To report on the SSF Guidelines, Nicole Franz of the FAO Fisheries and Aquaculture Department, addressed the WFFP members. Nicole opened her address by extolling the virtues of the guidelines in their ability to help fishers and communities participate and contribute in decision-making processes, a statement that was warmly welcomed by the fishers present.
The speech continued by outlining the FAO’s commitment to the implementation of the guidelines, which included the lobbying and advocacy of the guidelines in favour of the inclusion of the small-scale fishers, as well as promoting collaboration with other international instruments such as the Tenure guidelines and the Right to Food Guidelines. The main component of Nicole’s speech was the outlining of the Global Assistance Programme (GAP), a proposal made to COFI which would be based on raising awareness, strengthening the science-policy interface, empowering stakeholders and, finally, the collaboration and management component.
On the last day, the national Minister of Fisheries, in his official closing address, proudly announced that the South African government supports the SSF Guidelines approved by COFI and it will implement them. This drew ecstatic applause from the assembly.
During the closing session, the General Assembly tabled a set of decisions, which came out of the many discussions. The two central themes of the decisions agreed to were the use of the SSF Guidelines in pursuance of human and access rights of fisher people, and the fight against ocean grabbing. The list of decisions taken was comprehensive and included commitments to:
The Cape Town assembly also took other decisions around actions at the national and continental levels, which included the forming of cross-sector alliances, campaigning, the strengthening of focus on indigenous peoples, and information and capacity building.
In the WFFP General Assembly tradition, the closing of the proceedings was highlighted by the consensus election of the new Co-ordinating Committee of WFFP:

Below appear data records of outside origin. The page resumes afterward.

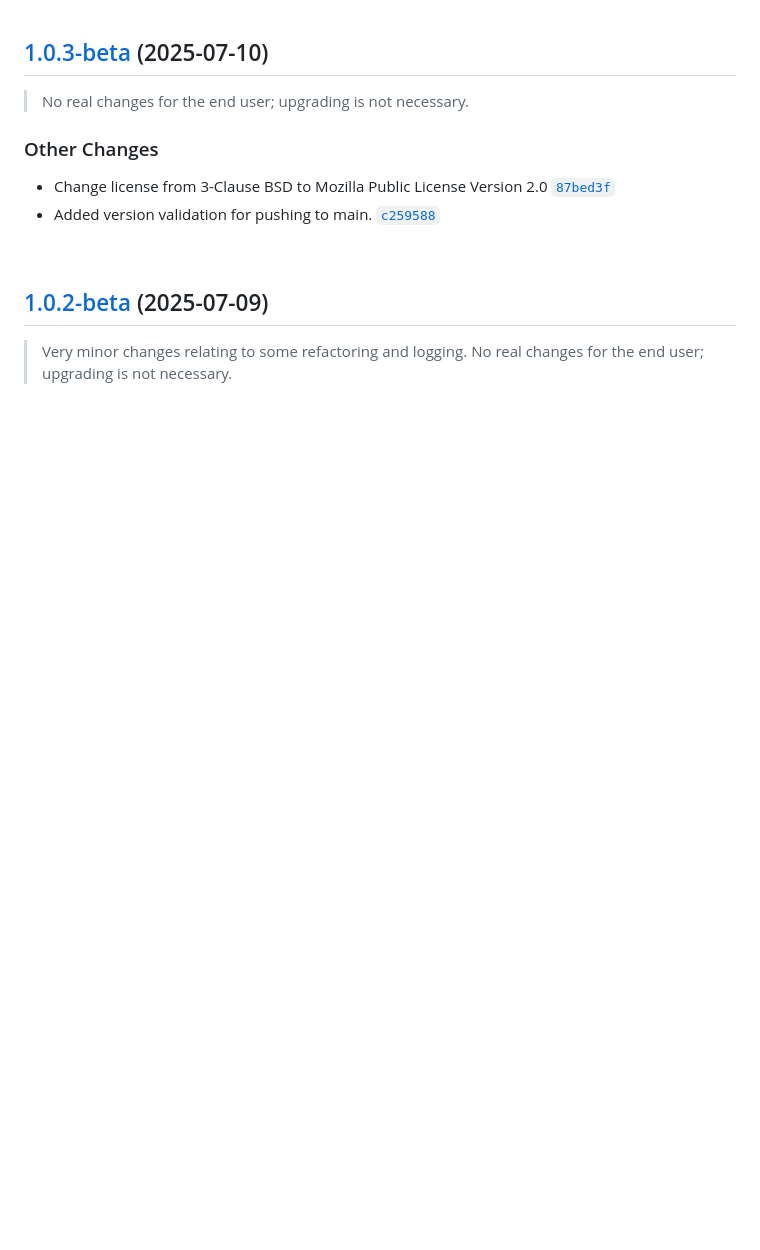
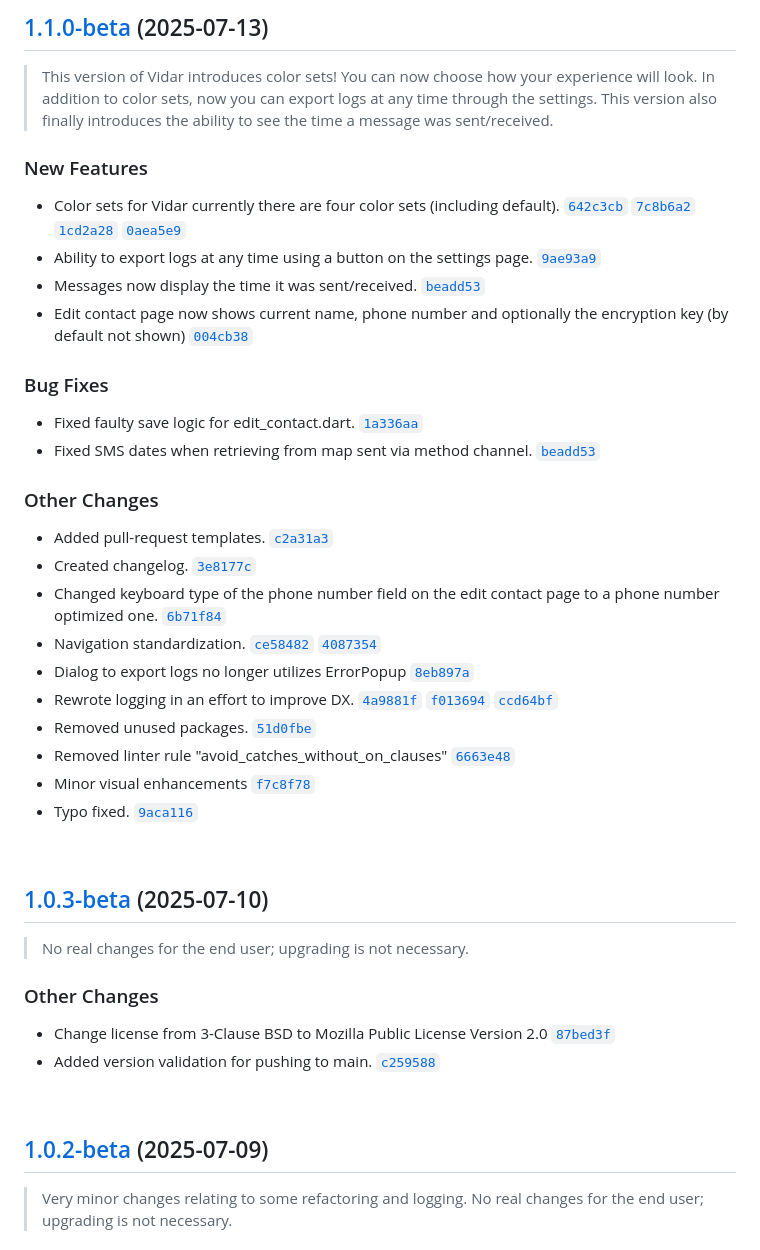
Before and after one commit to DrSolidDevil/Vidar, a Markdown page: CHANGELOG.md, the part around the change. Rendered like a GitHub page; blank space fills up the shorter version.

Commit message:
Updated changelog to include 1.1.0-beta

```diff
--- a/CHANGELOG.md
+++ b/CHANGELOG.md
@@ -1,3 +1,31 @@
+## [1.1.0-beta](https://github.com/DrSolidDevil/Vidar/compare/v1.0.3-beta...v1.1.0-beta) (2025-07-13)
+
+> This version of Vidar introduces color sets! You can now choose how your experience will look. In addition to color sets, now you can export logs at any time through the settings. This version also finally introduces the ability to see the time a message was sent/received.
+
+### New Features
+* Color sets for Vidar currently there are four color sets (including default). [`642c3cb`](https://github.com/DrSolidDevil/Vidar/commit/642c3cb95b271b4a59e451042c7fba6dbc9c8198) [`7c8b6a2`](https://github.com/DrSolidDevil/Vidar/commit/7c8b6a27091b0fcbcef068cbdcfd49f73d7b81bc) [`1cd2a28`](https://github.com/DrSolidDevil/Vidar/commit/1cd2a281deba7977c7dceef8990b148d243d6e13) [`0aea5e9`](https://github.com/DrSolidDevil/Vidar/commit/0aea5e9f067f290435c84f7c09a9084c10cb3aa5)
+* Ability to export logs at any time using a button on the settings page. [`9ae93a9`](https://github.com/DrSolidDevil/Vidar/commit/9ae93a9304b2644da57b72c15ee4e7101f639341)
+* Messages now display the time it was sent/received. [`beadd53`](https://github.com/DrSolidDevil/Vidar/commit/beadd532267ba8660ea0b7e61c91194838a467c1)
+* Edit contact page now shows current name, phone number and optionally the encryption key (by default not shown) [`004cb38`](https://github.com/DrSolidDevil/Vidar/commit/004cb38036a8227c8a5c064a7e39515c6a0b9cf9)
+
+### Bug Fixes
+* Fixed faulty save logic for edit_contact.dart. [`1a336aa`](https://github.com/DrSolidDevil/Vidar/commit/1a336aaea631f39e64b88e62519036bc3ac796a9)
+* Fixed SMS dates when retrieving from map sent via method channel. [`beadd53`](https://github.com/DrSolidDevil/Vidar/commit/beadd532267ba8660ea0b7e61c91194838a467c1)
+
+### Other Changes
+* Added pull-request templates. [`c2a31a3`](https://github.com/DrSolidDevil/Vidar/commit/c2a31a3516d4918a4a047b59079074dbfad05646)
+* Created changelog. [`3e8177c`](https://github.com/DrSolidDevil/Vidar/commit/3e8177cd76368379a5eb42b556e45deeac08435d)
+* Changed keyboard type of the phone number field on the edit contact page to a phone number optimized one. [`6b71f84`](https://github.com/DrSolidDevil/Vidar/commit/6b71f84ada9b4e4b174ae4c49878e8f5231752aa)
+* Navigation standardization. [`ce58482`](https://github.com/DrSolidDevil/Vidar/commit/ce58482f1f167ccb4718b28444523155de199212) [`4087354`](https://github.com/DrSolidDevil/Vidar/commit/4087354c3840b4233f2201550ac0c0f349b06e89)
+* Dialog to export logs no longer utilizes ErrorPopup [`8eb897a`](https://github.com/DrSolidDevil/Vidar/commit/8eb897a9eca87de5edaf9e0834f45f8348003409)
+* Rewrote logging in an effort to improve DX. [`4a9881f`](https://github.com/DrSolidDevil/Vidar/commit/4a9881f6c5a270f651fe7e9b80fe33a40c0b2c56) [`f013694`](https://github.com/DrSolidDevil/Vidar/commit/f013694183178e95691b375165db0d9631248e8c) [`ccd64bf`](https://github.com/DrSolidDevil/Vidar/commit/ccd64bfcd92ff13739b4dbeab8b6c51426ee1f7d)
+* Removed unused packages. [`51d0fbe`](https://github.com/DrSolidDevil/Vidar/commit/51d0fbe2698d26d2765c7859acebb809f0587ca8)
+* Removed linter rule "avoid_catches_without_on_clauses" [`6663e48`](https://github.com/DrSolidDevil/Vidar/commit/6663e4875c569440df35afb8933c5ef4be1fea2b)
+* Minor visual enhancements [`f7c8f78`](https://github.com/DrSolidDevil/Vidar/commit/f7c8f78eac044fb0e6e51a80660fa16c99bf8582)
+* Typo fixed. [`9aca116`](https://github.com/DrSolidDevil/Vidar/commit/9aca116fb4da0046f514e83219efbe55d646a6a8)
+
+<br>
+
 ## [1.0.3-beta](https://github.com/DrSolidDevil/Vidar/compare/v1.0.2-beta...v1.0.3-beta) (2025-07-10)
 
 > No real changes for the end user; upgrading is not necessary.
```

The 6th General Assembly of WFFP was not solely characterized by the decision taken to combat the removal of small-scale fishers’ access rights, but by how a large and diverse group of people could come together to work for a common goal by arriving at consensus decisions that would enhance the well-being of the planet and the world’s fishers whilst experiencing and embracing the uniqueness of South African culture.
It is now the responsibility of the new Co-ordinating Committee to pursue and implement the decisions of the 6th General Assembly in the forthcoming three-year period. Masifundise will play a supportive role to the Co-ordinating Committee as the new international secretariat.
World Forum of Fisher Peoples